The book contains quotes attributed to top White House aides that ridicule Trump's intellect. Asked by reporters about those remarks Wednesday, Ryan said he has nothing to say and referred questions to the White House.
The Wisconsin Republican drew laughs when he said he's not spoken to Woodward for a few years. The criticisms of Trump that the longtime Washington Post journalist quotes in his book are based on interviews with sources he doesn't identify.
Ryan also said "no" when asked if he favors changing the nation's libel laws. Trump says Woodward's descriptions are false and tweeted Wednesday that lawmakers should "change libel laws."
President Donald Trump says he is "the exact opposite" of Bob Woodward's portrayal of him in a new book.

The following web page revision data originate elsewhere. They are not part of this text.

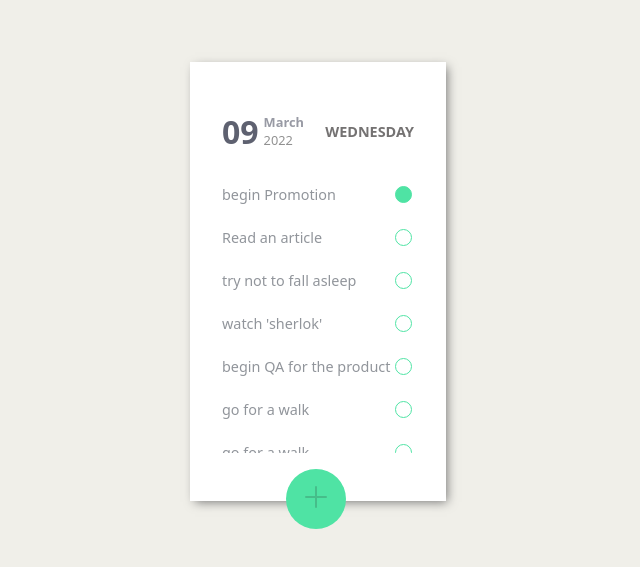
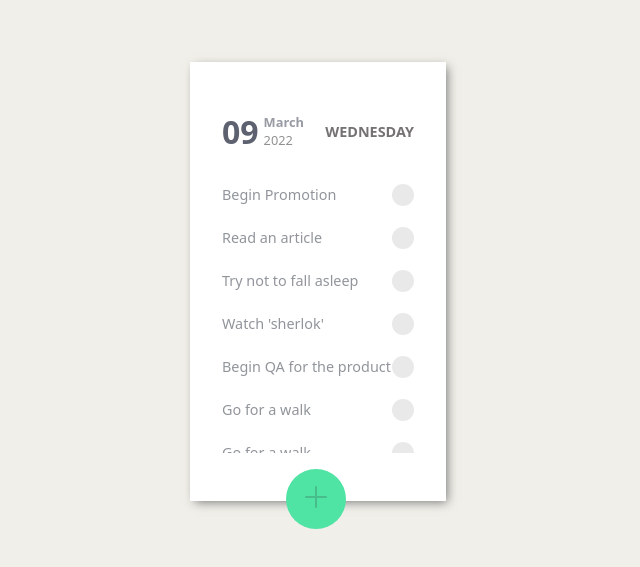
Before and after one commit to harshpatel-javascript/React-practicals, a React (Create React App) app in the folder to-do-list/: page / in a window 1280 px wide. Shown: the part 119-686 px from the top of the page, without its empty margins (322-962 px from the left). Built offline with nearby package versions, Linux system fonts and the light colour scheme.

Commit message:
working radio button

```diff
--- a/to-do-list/src/Components/Lists.css
+++ b/to-do-list/src/Components/Lists.css
@@ -19,39 +19,39 @@
 .list p {
   font-size: 0.9rem;
 }
-/* custom radio button */
-.list__checkbox {
-  display: block;
+.list input[type="checkbox"] {
   position: relative;
-  padding-left: 19px;
-  margin-bottom: 17px;
-  cursor: pointer;
-  user-select: none;
-  font-size: 22px;
-}
-/* hiding the original input element */
-.list__checkbox input[type="checkbox"] {
-  position: absolute;
-  visibility: hidden;
-  height: 0;
-  width: 0;
   cursor: pointer;
 }
-.checkmark {
+.list input[type="checkbox"]:before {
+  content: "";
+  display: block;
   position: absolute;
-  top: 0;
-  left: 0;
-  height: 15px;
-  width: 15px;
+  width: 22px;
+  height: 22px;
+  top: -4px;
+  left: -6px;
+  background-color: #e9e9e9;
   border-radius: 50%;
-  border: 1px solid #4fe3a4;
 }
-.list__checkbox:hover input ~ .checkmark {
-  background-color: #ccc;
-}
-.list__checkbox input[type="checkbox"]:checked ~ .checkmark {
+.list input[type="checkbox"]:checked:before {
+  content: "";
+  display: block;
+  position: absolute;
+  width: 22px;
+  height: 22px;
+  top: -4px;
+  left: -6px;
   background-color: #4fe3a4;
 }
-.list__checkbox input[type="checkbox"]:checked ~ .checkmark:after {
+.list input[type="checkbox"]:checked:after {
+  content: "";
   display: block;
+  width: 12px;
+  height: 12px;
+  border: 2px solid white;
+  border-radius: 50%;
+  position: absolute;
+  top: -1px;
+  left: -3px;
 }
--- a/to-do-list/src/Components/Lists.js
+++ b/to-do-list/src/Components/Lists.js
@@ -4,60 +4,36 @@ function Lists() {
   return (
     <div className="list__container">
       <div className="list">
-        <p>begin Promotion</p>
-        <label htmlFor="" className="list__checkbox">
-          <input type="checkbox" defaultChecked />
-          <span className="checkmark" />
-        </label>
+        <p>Begin Promotion</p>
+        <input type="checkbox" />
       </div>
       <div className="list">
         <p>Read an article</p>
-        <label htmlFor="" className="list__checkbox">
         <input type="checkbox" />
-          <span className="checkmark" />
-        </label>
       </div>
       <div className="list">
-        <p>try not to fall asleep</p>
-        <label htmlFor="" className="list__checkbox">
+        <p>Try not to fall asleep</p>
         <input type="checkbox" />
-          <span className="checkmark"></span>
-        </label>
       </div>
       <div className="list">
-        <p>watch 'sherlok'</p>
-        <label htmlFor="" className="list__checkbox">
+        <p>Watch 'sherlok'</p>
         <input type="checkbox" />
-          <span className="checkmark"></span>
-        </label>
       </div>
       <div className="list">
-        <p>begin QA for the product</p>
-        <label htmlFor="" className="list__checkbox">
+        <p>Begin QA for the product</p>
         <input type="checkbox" />
-          <span className="checkmark"></span>
-        </label>
       </div>
       <div className="list">
-        <p>go for a walk</p>
-        <label htmlFor="" className="list__checkbox">
+        <p>Go for a walk</p>
         <input type="checkbox" />
-          <span className="checkmark"></span>
-        </label>
       </div>
       <div className="list">
-        <p>go for a walk</p>
-        <label htmlFor="" className="list__checkbox">
+        <p>Go for a walk</p>
         <input type="checkbox" />
-          <span className="checkmark"></span>
-        </label>
       </div>
       <div className="list">
-        <p>go for a walk</p>
-        <label htmlFor="" className="list__checkbox">
+        <p>Go for a walk</p>
         <input type="checkbox" />
-          <span className="checkmark"></span>
-        </label>
       </div>
     </div>
   );
```
Lines whose indentation alone changed are shown as unchanged.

Trump took to Twitter on Wednesday to complain about the book, "Fear: Trump in the White House," which portrays White House Chief of State John Kelly disparaging Trump as an "idiot." The book says presidential aides snatched sensitive documents off his desk to keep him from making impulsive decisions.
The White House says the portrayal of Trump is false, and blamed disgruntled former employees.
On Wednesday, Trump tweeted, "Isn't it a shame that someone can write an article or book, totally make up stories and form a picture of a person that is literally the exact opposite of the fact, and get away with it without retribution or cost."
He added, "Don't know why Washington politicians don't change libel laws?"
White House spokeswoman Sarah Huckabee Sanders said on Fox News she hasn't spoken with Trump about filing any libel lawsuit.
President Donald Trump and members of his administration are disputing quotations and anecdotes attributed to them in a new book by journalist Bob Woodward in which the president is disparaged as an "idiot" and his White House as "Crazytown."
In his book "Fear: Trump in the White House," Woodward writes that that senior aides to Trump snatched sensitive documents off his desk to keep him from making impulsive decisions. Trump tells The Daily Caller that didn't happen.
Defense Secretary Jim Mattis is quoted in the book as telling associates that Trump acted like and has the understanding of "a fifth or sixth-grader." Chief of staff John Kelly is quoted as calling Trump "an idiot" and lamenting, "We're in Crazytown." Both officials denied those accounts in statements Tuesday.